## Task data:
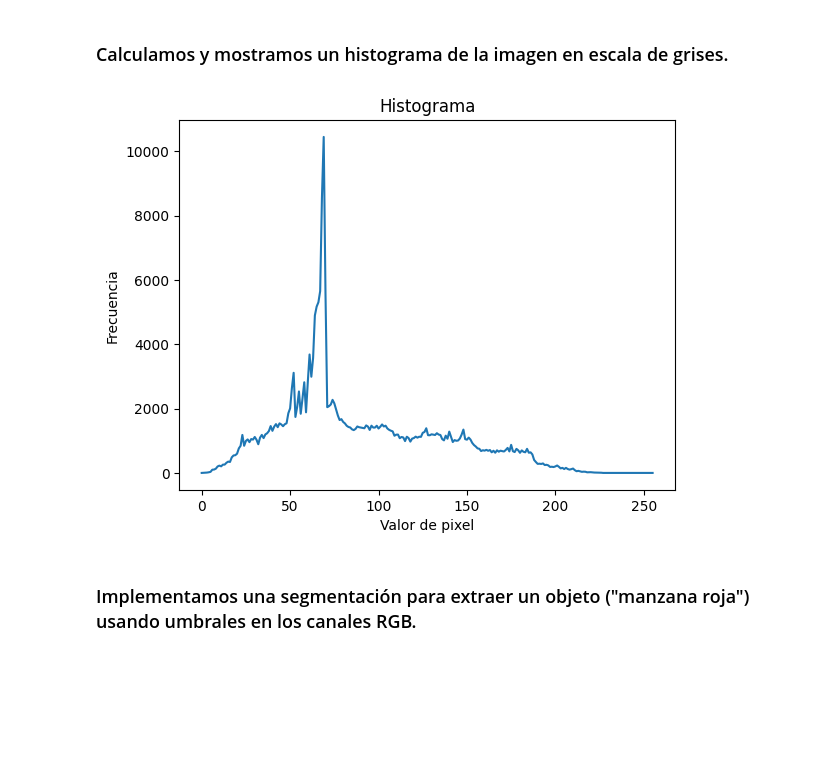
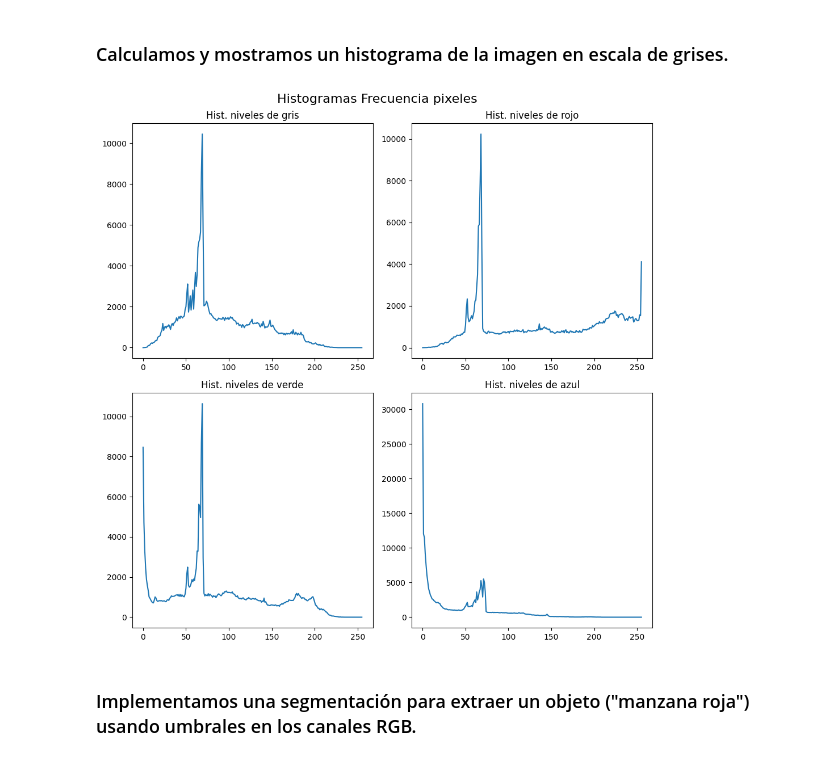
Before and after one commit to GuimeraLuis/Procesamiento_Imagenes, a Jupyter notebook: 005 - Ejercicio Integrador/Lab_05_Ejercicio_Integrador.ipynb, the cells around one changed output. Cells and saved outputs as stored; diff of their text form; code cells hidden in the pictures; blank space fills up the shorter version.

```diff
--- a/005 - Ejercicio Integrador/Lab_05_Ejercicio_Integrador.ipynb
+++ b/005 - Ejercicio Integrador/Lab_05_Ejercicio_Integrador.ipynb
@@ -332,7 +321,31 @@ def histograma(X):
-# %%
-histograma(gris)
-# %% [output]
-[figure, removed]
+# %%
+#Vamos a mostrar los histogramas de la imagen gris y de cada canal en particular
+# Configuración de subplots
+fig, axes = plt.subplots(2, 2, figsize=(10,10))
+fig.suptitle('Histogramas Frecuencia pixeles', fontsize=16)
+
+# Imagen Cuantizada A - Factor 32
+axes[0,0].plot(hist(gris))
+axes[0,0].set_title('Hist. niveles de gris')
+
+
+# Imagen Cuantizada B - Factor 64
+axes[0,1].plot(hist(rojo))
+axes[0,1].set_title('Hist. niveles de rojo')
+
+
+# Imagen Cuantizada C - Factor 128
+axes[1,0].plot(hist(verde))
+axes[1,0].set_title('Hist. niveles de verde')
+
+# Imagen Cuantizada D - Factor 256
+axes[1,1].plot(hist(azul))
+axes[1,1].set_title('Hist. niveles de azul')
+
+plt.tight_layout()
+plt.show()
+# %% [output]
+[figure, added]
 # %% [markdown]
 ### Implementamos una segmentación para extraer un objeto ("manzana roja") usando umbrales en los canales RGB.
 # %%
```
Also changed, not shown: parts of 8 cells of this notebook.
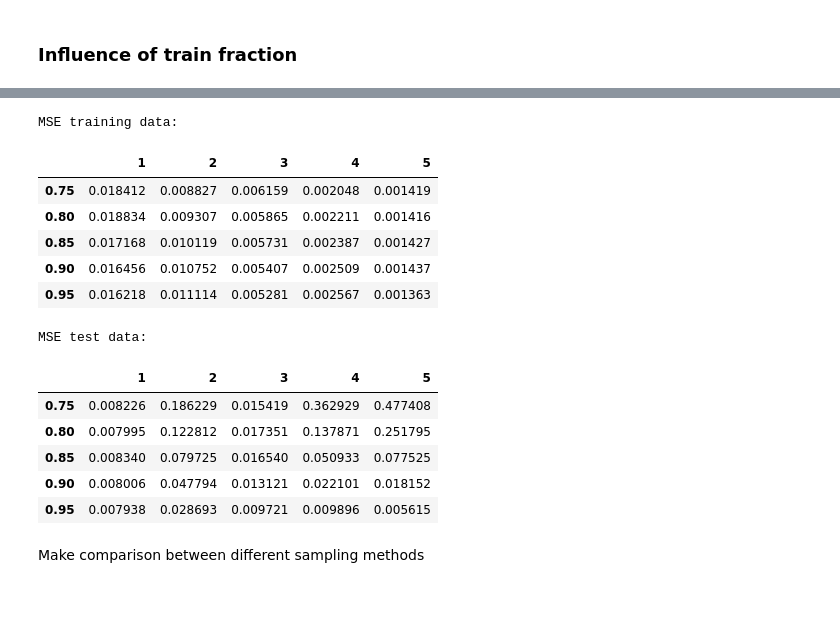
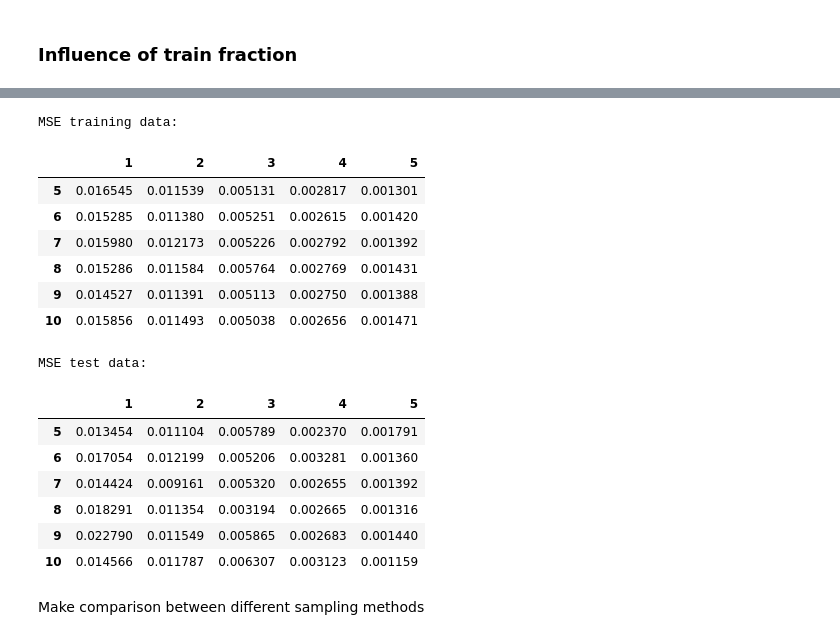
Before and after one commit to am-kaiser/CompSci-Project-1, a Jupyter notebook: examples/OLS.ipynb, the cells around one changed output, grey strips where cells are left out. Cells and saved outputs as stored; diff of their text form; code cells hidden in the pictures; blank space fills up the shorter version.

```diff
--- a/examples/OLS.ipynb
+++ b/examples/OLS.ipynb
@@ -163,7 +258,7 @@ MSE test data:
 max_order = 5
 orders = range(1, max_order+1)
 
-train_frac = np.round(np.arange(0.75, 1, 0.05),2)
+train_frac = np.round(np.arange(0.75, 1, 0.05), 2)
 
 MSE_train = np.empty([len(train_frac), max_order])
 MSE_test = np.empty([len(train_frac), max_order])
@@ -171,13 +266,12 @@ MSE_test = np.empty([len(train_frac), max_order])
 
 for frac_idx, frac in enumerate(train_frac):
     for order_idx, order in enumerate(orders):
-        _, _, _, MSE_train[frac_idx, order_idx], MSE_test[frac_idx, order_idx], _, _ = ordinary_least_squares.perform_OLS(x1, x2, y, order,
-                                                                                                                            train_frac=frac,
-                                                                                                                            cross_val=False,
-                                                                                                                            num_fold=0,
-                                                                                                                            bootstrap=False)
-MSE_train_frac_df = pd.DataFrame(data=MSE_train, index=train_frac, columns=orders)
-MSE_test_frac_df = pd.DataFrame(data=MSE_test, index=train_frac, columns=orders)
+        MSE_train[frac_idx, order_idx], MSE_test[frac_idx, order_idx], _, _ = ordinary_least_squares.perform_OLS(x1, x2, y, order,
+                                                                                                                 train_frac=frac)
+MSE_train_frac_df = pd.DataFrame(
+    data=MSE_train, index=train_frac, columns=orders)
+MSE_test_frac_df = pd.DataFrame(
+    data=MSE_test, index=train_frac, columns=orders)
 
 print("MSE training data:")
 display(MSE_train_frac_df)
@@ -201,43 +295,44 @@ MSE test data:
 # %%
-# Fit model for different polynomial orders and different train fractions, with boostrapping
+# Fit model for different polynomial orders and boostrapping
 max_order = 5
 orders = range(1, max_order+1)
 
-train_frac = np.round(np.arange(0.75, 1, 0.05),2)
+boots = range(5, 11)
 
-MSE_train = np.empty([len(train_frac), max_order])
-MSE_test = np.empty([len(train_frac), max_order])
+MSE_train = np.empty([len(boots), max_order])
+MSE_test = np.empty([len(boots), max_order])
 
 
-for frac_idx, frac in enumerate(train_frac):
+for boot_idx, num_boot in enumerate(boots):
     for order_idx, order in enumerate(orders):
-        _, _, _, MSE_train[frac_idx, order_idx], MSE_test[frac_idx, order_idx], _, _ = ordinary_least_squares.perform_OLS(x1, x2, y, order,
-                                                                                                                            train_frac=frac,
-                                                                                                                            cross_val=False,
-                                                                                                                            num_fold=0,
-                                                                                                                            bootstrap=True)
-MSE_train_frac_boot_df = pd.DataFrame(data=MSE_train, index=train_frac, columns=orders)
-MSE_test_frac_boot_df = pd.DataFrame(data=MSE_test, index=train_frac, columns=orders)
+        MSE_train[boot_idx, order_idx], MSE_test[boot_idx, order_idx], _, _ = ordinary_least_squares.perform_OLS_bootstrap(x1, x2, y, order,
+                                                                                                       train_frac=0.8,
+                                                                                                       num_boot=num_boot)
+
+MSE_train_boot_df = pd.DataFrame(data=MSE_train, index=boots, columns=orders)
+MSE_test_boot_df = pd.DataFrame(data=MSE_test, index=boots, columns=orders)
 
 print("MSE training data:")
-display(MSE_train_frac_boot_df)
+display(MSE_train_boot_df)
 print("MSE test data:")
-display(MSE_test_frac_boot_df)
+display(MSE_test_boot_df)
 # %% [output]
 MSE training data:
 |  | 1 | 2 | 3 | 4 | 5 |
-| 0.75 | 0.018412 | 0.008827 | 0.006159 | 0.002048 | 0.001419 |
-| 0.80 | 0.018834 | 0.009307 | 0.005865 | 0.002211 | 0.001416 |
-| 0.85 | 0.017168 | 0.010119 | 0.005731 | 0.002387 | 0.001427 |
-| 0.90 | 0.016456 | 0.010752 | 0.005407 | 0.002509 | 0.001437 |
-| 0.95 | 0.016218 | 0.011114 | 0.005281 | 0.002567 | 0.001363 |
+| 5 | 0.016545 | 0.011539 | 0.005131 | 0.002817 | 0.001301 |
+| 6 | 0.015285 | 0.011380 | 0.005251 | 0.002615 | 0.001420 |
+| 7 | 0.015980 | 0.012173 | 0.005226 | 0.002792 | 0.001392 |
+| 8 | 0.015286 | 0.011584 | 0.005764 | 0.002769 | 0.001431 |
+| 9 | 0.014527 | 0.011391 | 0.005113 | 0.002750 | 0.001388 |
+| 10 | 0.015856 | 0.011493 | 0.005038 | 0.002656 | 0.001471 |
 MSE test data:
 |  | 1 | 2 | 3 | 4 | 5 |
-| 0.75 | 0.008226 | 0.186229 | 0.015419 | 0.362929 | 0.477408 |
-| 0.80 | 0.007995 | 0.122812 | 0.017351 | 0.137871 | 0.251795 |
-| 0.85 | 0.008340 | 0.079725 | 0.016540 | 0.050933 | 0.077525 |
-| 0.90 | 0.008006 | 0.047794 | 0.013121 | 0.022101 | 0.018152 |
-| 0.95 | 0.007938 | 0.028693 | 0.009721 | 0.009896 | 0.005615 |
+| 5 | 0.013454 | 0.011104 | 0.005789 | 0.002370 | 0.001791 |
+| 6 | 0.017054 | 0.012199 | 0.005206 | 0.003281 | 0.001360 |
+| 7 | 0.014424 | 0.009161 | 0.005320 | 0.002655 | 0.001392 |
+| 8 | 0.018291 | 0.011354 | 0.003194 | 0.002665 | 0.001316 |
+| 9 | 0.022790 | 0.011549 | 0.005865 | 0.002683 | 0.001440 |
+| 10 | 0.014566 | 0.011787 | 0.006307 | 0.003123 | 0.001159 |
 # %% [markdown]
 Make comparison between different sampling methods
 # %%
```
Also changed, not shown: parts of 21 cells of this notebook, 3 other files.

## Exercise description:
Reproduce each line from the listing above that includes the word "different".

## Finished exercise:
-# Fit model for different polynomial orders and different train fractions, with boostrapping
+# Fit model for different polynomial orders and boostrapping
 Make comparison between different sampling methods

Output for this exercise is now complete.